● **ABOUT THIS TASK**
Copy each line of the data beneath in which the word "center" appears.

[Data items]
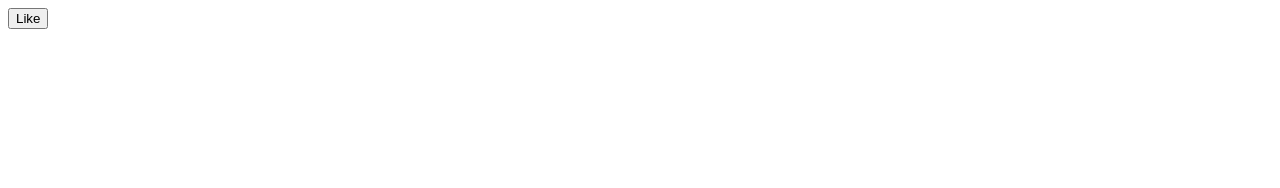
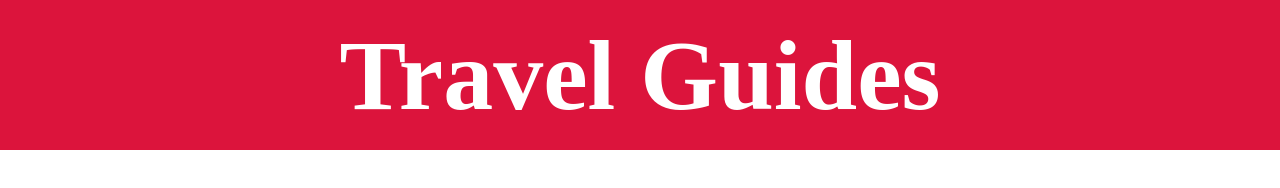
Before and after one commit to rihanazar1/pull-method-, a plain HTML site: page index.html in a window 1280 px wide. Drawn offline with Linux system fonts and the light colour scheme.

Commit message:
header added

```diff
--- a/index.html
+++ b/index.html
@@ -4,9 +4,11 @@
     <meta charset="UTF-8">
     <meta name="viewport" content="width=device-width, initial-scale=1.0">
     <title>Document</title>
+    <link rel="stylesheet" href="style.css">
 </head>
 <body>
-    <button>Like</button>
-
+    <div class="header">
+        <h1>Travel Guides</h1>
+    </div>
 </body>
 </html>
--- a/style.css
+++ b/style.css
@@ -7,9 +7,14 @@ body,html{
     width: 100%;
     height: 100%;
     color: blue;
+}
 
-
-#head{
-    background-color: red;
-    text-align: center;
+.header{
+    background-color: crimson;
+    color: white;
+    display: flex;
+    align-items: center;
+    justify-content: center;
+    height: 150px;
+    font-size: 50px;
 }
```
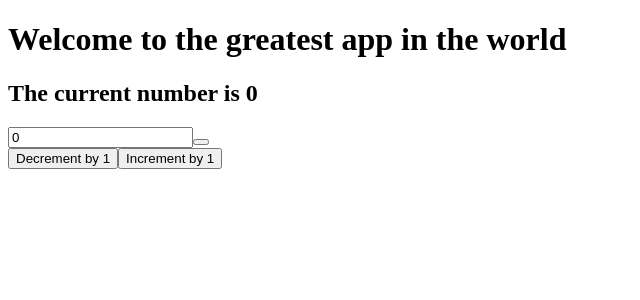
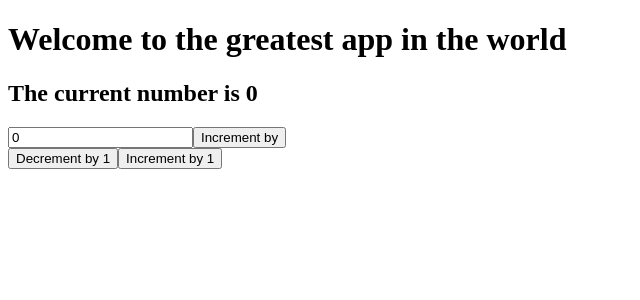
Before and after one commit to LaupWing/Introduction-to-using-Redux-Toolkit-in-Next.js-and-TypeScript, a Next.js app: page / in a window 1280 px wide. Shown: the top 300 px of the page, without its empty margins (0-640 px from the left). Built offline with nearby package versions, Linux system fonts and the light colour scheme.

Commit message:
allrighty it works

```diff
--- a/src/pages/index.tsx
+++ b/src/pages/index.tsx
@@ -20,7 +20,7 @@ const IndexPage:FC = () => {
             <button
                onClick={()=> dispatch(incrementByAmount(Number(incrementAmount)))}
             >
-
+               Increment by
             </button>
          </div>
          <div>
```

● **TASK RESPONSE**
-    text-align: center;
+    align-items: center;
+    justify-content: center;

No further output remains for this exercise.